Presentation Time: 9:00 AM


WHITE, Joseph Clancy, Earth Sciences, University of New Brunswick, 2 Bailey Dr, Fredericton, NB E3B 5A3, Canada, HADIZADEH, Jafar, Geography & Geosciences, University of Louisville, Louisville, KY 40292-0001 and KENNEDY, Lori A., Earth & Ocean Sciences, University of British Columbia, 6339 Stores Rd, Vancouver, BC V6T1Z4, Canada,

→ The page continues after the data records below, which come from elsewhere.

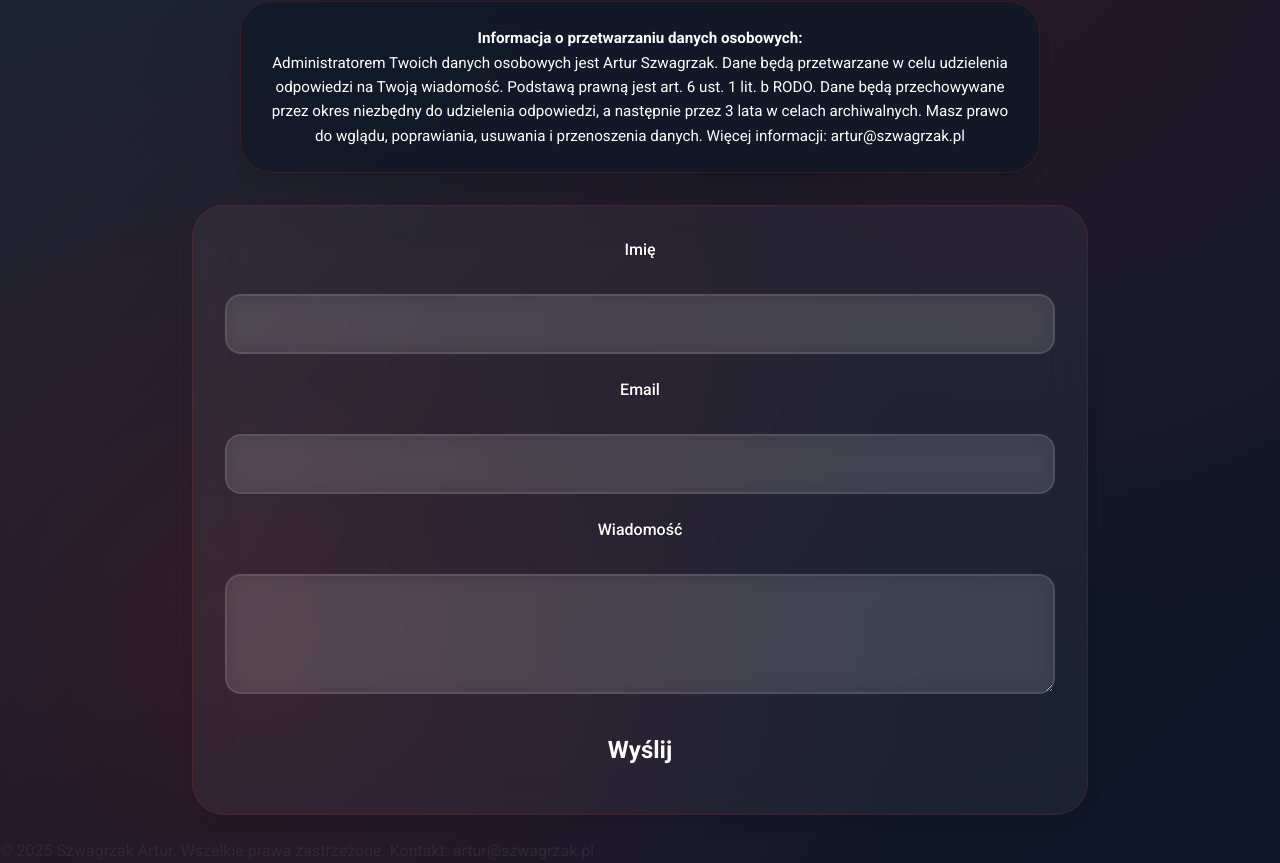
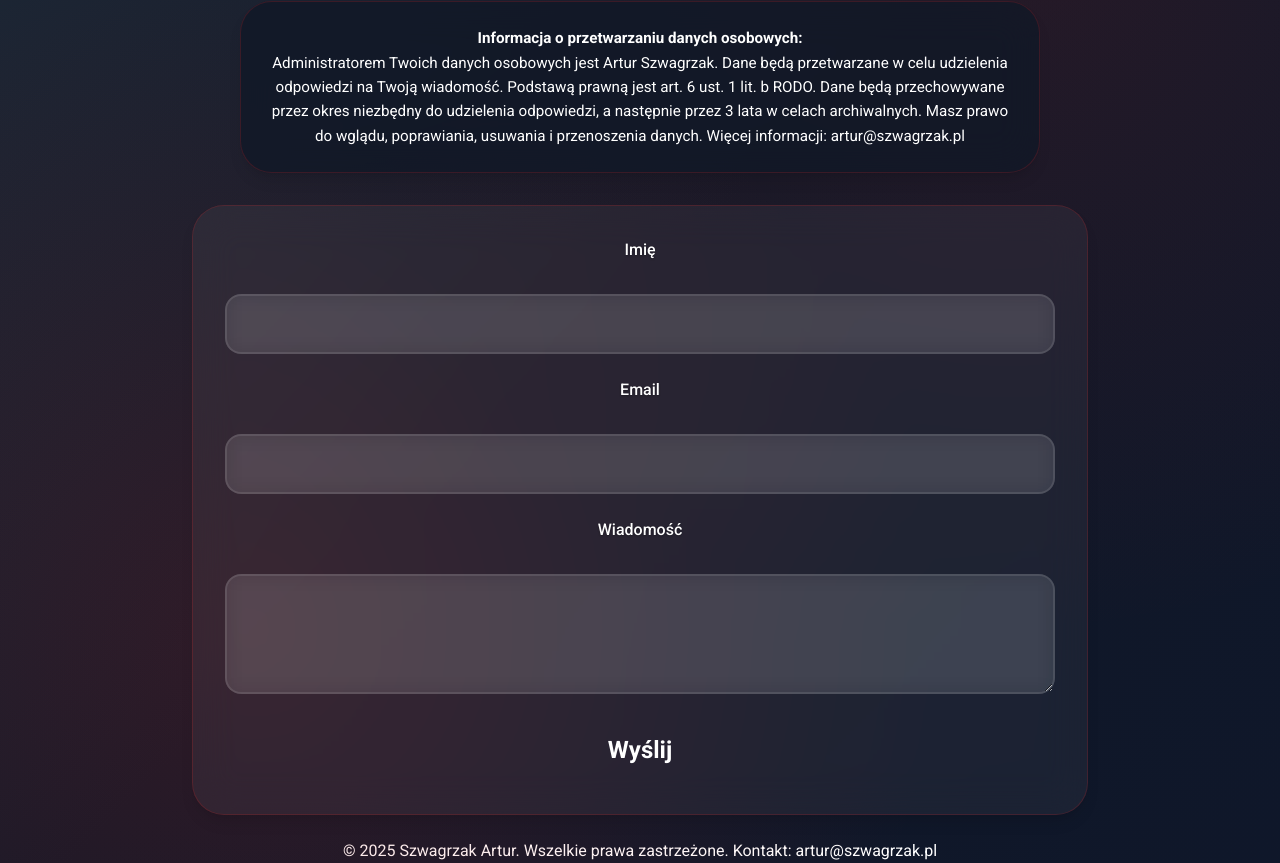
Before and after one commit to Arczi89/portfolio-react, a React (Create React App) app: page /contact in a window 1280 px wide. Shown: the part 273-1136 px from the top of the page. Built offline with nearby package versions, Linux system fonts and the light colour scheme; no server answers; a web font is replaced by a local one.

Commit message:
fix footer text color

```diff
--- a/src/app/components/Footer.tsx
+++ b/src/app/components/Footer.tsx
@@ -2,8 +2,8 @@ import React from 'react';
 
 export const Footer: React.FC = () => {
   return (
-    <footer className="footer">
-      <p>
+    <footer className="footer" style={{ color: 'white', textAlign: 'center' }}>
+      <p style={{ color: 'white', textAlign: 'center' }}>
         © 2025 Szwagrzak Artur. Wszelkie prawa zastrzeżone. Kontakt:
         artur@szwagrzak.pl
       </p>
--- a/src/app/styles/globals.scss
+++ b/src/app/styles/globals.scss
@@ -50,6 +50,12 @@ html {
     padding: 1rem;
     color: $color-text-white;
     -webkit-text-fill-color: $color-text-white;
+  }
+
+  .footer,
+  .footer p {
+    color: $color-text-white;
+    text-align: center;
   }
 }
 
```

Amorphous silicate phases formed during frictional sliding have been observed in a variety of experimental and natural situations. In known conditions of high-velocity slip of bare rock surfaces, amorphous material has been associated with formation of a gel phase during frictional displacement. Contrasting the latter are amorphous phases produced at aseismic slip rates. In this study we document the textures of amorphous material within precursor gouges of igneous material (Westerly granite, Mt. St. Helens dacite). The synthetic Westerly granite gouge is deformed experimentally at bulk displacement rates of 1-10 μm /s and the MSH gouge is formed during extrusion of crystallized volcanic domes at 1-6 m/day. Although both the experimental and natural gouges have undergone extensive normal cataclasis and grain size reduction, their most striking feature is the grain size zonation that forms multiple bands. In both cases, the textural zonation is defined by discrete, sharp surfaces at which amorphous to ultrafine-grained material is juxtaposed with coarser grained host gouge. The development of the amorphous material is established by analytical transmission electron microscopy of focussed ion-beam cross-sections that enable spatial association to be maintained. The sharp interfaces are interpreted as localized rapid slip surfaces formed during localizing within a bulk strain-hardening system; that is, transient seismic or near-seismic instabilities within aseismic deformation zones. Whereas the underlying kinematic symmetry is monoclinic, the grain size asymmetry may be linked to asymmetry of stresses at propagating crack tips. The various informal reports of similar textural zonation in natural and experimentally derived pseudotachylyte, although produced by melting as opposed to solid-state amorphization, points to this structure having a more common occurrence than formally reported and can serve as an indicator of stick-slip.